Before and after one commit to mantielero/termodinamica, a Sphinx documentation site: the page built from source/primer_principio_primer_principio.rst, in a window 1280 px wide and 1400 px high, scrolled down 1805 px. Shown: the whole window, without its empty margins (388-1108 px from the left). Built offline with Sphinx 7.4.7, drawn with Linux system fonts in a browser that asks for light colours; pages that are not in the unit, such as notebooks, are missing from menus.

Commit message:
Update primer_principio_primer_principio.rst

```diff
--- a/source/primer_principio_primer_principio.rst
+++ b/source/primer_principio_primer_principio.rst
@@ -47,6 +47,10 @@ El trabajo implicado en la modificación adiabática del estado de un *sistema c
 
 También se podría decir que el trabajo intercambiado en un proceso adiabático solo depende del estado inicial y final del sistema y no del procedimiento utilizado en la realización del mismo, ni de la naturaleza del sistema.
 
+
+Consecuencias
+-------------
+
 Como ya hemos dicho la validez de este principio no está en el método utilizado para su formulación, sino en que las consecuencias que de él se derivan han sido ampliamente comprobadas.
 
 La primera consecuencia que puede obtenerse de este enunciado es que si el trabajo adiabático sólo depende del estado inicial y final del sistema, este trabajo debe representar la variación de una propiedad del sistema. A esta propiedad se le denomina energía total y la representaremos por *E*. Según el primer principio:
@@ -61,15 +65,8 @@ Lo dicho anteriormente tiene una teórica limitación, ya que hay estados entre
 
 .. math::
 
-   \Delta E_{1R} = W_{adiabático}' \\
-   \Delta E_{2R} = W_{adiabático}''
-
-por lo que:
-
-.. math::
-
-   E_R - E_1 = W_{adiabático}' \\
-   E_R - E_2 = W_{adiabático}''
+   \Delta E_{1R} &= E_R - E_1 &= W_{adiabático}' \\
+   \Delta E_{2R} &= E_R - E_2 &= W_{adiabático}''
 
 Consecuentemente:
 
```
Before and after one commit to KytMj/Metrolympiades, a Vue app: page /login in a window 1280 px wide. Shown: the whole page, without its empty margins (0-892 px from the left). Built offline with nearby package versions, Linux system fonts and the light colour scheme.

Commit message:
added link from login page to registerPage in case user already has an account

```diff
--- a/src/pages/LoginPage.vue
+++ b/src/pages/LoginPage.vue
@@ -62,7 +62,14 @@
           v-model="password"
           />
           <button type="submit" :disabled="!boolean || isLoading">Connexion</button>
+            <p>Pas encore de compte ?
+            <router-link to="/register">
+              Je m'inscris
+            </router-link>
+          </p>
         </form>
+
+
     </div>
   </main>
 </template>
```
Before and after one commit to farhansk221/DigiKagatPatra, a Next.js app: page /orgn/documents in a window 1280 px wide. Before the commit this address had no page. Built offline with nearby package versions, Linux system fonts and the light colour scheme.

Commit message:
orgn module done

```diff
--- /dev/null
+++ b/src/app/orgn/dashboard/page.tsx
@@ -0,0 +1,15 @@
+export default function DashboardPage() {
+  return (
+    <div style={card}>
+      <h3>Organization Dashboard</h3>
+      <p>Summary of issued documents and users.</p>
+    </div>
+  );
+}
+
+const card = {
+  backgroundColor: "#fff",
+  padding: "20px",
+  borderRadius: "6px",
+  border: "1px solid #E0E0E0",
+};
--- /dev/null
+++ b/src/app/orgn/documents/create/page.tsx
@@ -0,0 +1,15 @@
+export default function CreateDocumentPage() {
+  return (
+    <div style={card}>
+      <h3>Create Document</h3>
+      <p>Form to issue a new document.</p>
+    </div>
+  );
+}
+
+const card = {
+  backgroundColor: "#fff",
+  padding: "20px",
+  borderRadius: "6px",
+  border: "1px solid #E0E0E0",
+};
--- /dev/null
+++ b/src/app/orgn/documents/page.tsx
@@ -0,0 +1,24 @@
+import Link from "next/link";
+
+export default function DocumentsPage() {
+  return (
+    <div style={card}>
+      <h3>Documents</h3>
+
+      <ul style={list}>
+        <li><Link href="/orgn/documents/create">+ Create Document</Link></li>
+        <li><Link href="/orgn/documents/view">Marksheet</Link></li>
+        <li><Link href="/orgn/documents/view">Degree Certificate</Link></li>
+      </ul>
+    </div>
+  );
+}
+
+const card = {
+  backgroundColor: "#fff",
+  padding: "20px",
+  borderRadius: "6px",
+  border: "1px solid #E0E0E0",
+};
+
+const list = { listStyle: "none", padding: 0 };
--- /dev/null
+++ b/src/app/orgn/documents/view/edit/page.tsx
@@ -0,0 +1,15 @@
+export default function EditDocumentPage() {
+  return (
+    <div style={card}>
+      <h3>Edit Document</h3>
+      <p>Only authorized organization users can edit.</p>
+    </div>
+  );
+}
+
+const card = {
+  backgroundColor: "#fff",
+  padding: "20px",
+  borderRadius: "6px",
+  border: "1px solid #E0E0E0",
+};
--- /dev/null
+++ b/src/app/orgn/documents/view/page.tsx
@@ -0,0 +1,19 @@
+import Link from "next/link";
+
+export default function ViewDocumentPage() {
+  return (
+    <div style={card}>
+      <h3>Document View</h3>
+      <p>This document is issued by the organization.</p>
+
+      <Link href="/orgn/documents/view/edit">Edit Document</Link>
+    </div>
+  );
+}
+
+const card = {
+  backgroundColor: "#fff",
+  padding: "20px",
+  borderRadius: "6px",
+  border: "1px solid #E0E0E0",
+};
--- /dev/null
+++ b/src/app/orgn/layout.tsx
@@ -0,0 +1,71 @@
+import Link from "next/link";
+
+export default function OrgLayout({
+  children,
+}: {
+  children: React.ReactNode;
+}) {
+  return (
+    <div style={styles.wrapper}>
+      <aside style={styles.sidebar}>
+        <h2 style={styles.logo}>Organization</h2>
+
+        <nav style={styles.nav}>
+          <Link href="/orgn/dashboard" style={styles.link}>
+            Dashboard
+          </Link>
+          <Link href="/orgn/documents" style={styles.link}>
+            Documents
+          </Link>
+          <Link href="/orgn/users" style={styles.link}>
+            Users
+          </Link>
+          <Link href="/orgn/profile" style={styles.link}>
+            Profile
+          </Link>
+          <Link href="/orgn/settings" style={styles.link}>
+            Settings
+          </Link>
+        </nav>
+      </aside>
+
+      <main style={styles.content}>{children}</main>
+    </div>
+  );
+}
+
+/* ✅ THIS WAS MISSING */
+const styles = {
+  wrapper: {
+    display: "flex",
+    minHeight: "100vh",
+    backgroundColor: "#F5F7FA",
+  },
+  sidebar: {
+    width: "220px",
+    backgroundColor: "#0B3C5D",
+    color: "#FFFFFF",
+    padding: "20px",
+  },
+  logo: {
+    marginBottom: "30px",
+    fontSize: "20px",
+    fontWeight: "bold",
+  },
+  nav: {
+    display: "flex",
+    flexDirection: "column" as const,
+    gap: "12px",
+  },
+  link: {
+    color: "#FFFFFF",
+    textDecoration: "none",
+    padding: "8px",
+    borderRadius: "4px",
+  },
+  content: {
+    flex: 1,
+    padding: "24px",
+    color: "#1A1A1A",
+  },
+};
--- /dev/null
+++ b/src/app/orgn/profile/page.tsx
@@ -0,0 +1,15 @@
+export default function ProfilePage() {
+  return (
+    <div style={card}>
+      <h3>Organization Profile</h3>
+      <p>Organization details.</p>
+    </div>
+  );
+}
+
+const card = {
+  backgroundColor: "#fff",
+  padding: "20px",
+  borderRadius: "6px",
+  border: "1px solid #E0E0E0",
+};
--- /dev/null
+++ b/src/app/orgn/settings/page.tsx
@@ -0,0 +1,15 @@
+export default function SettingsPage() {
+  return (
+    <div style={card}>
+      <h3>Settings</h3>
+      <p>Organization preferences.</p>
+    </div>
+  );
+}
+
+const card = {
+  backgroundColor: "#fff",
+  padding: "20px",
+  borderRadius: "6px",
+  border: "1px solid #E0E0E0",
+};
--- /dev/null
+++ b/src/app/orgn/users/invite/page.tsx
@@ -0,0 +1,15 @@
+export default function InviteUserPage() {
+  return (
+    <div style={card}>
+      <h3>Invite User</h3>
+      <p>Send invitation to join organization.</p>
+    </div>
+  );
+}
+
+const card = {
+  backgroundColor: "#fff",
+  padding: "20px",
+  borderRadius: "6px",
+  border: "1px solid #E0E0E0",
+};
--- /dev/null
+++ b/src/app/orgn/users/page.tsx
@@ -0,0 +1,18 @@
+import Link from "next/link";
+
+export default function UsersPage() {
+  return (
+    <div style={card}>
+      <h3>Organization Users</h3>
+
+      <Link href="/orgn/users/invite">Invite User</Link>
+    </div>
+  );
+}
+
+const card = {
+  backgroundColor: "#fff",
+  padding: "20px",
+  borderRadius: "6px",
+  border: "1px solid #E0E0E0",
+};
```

### DIRECTIONS
Lines holding the string "Delta" must be copied out of the entries above.

### PROBLEM SOLUTION
-   \Delta E_{1R} = W_{adiabático}' \\
-   \Delta E_{2R} = W_{adiabático}''
+   \Delta E_{1R} &= E_R - E_1 &= W_{adiabático}' \\
+   \Delta E_{2R} &= E_R - E_2 &= W_{adiabático}''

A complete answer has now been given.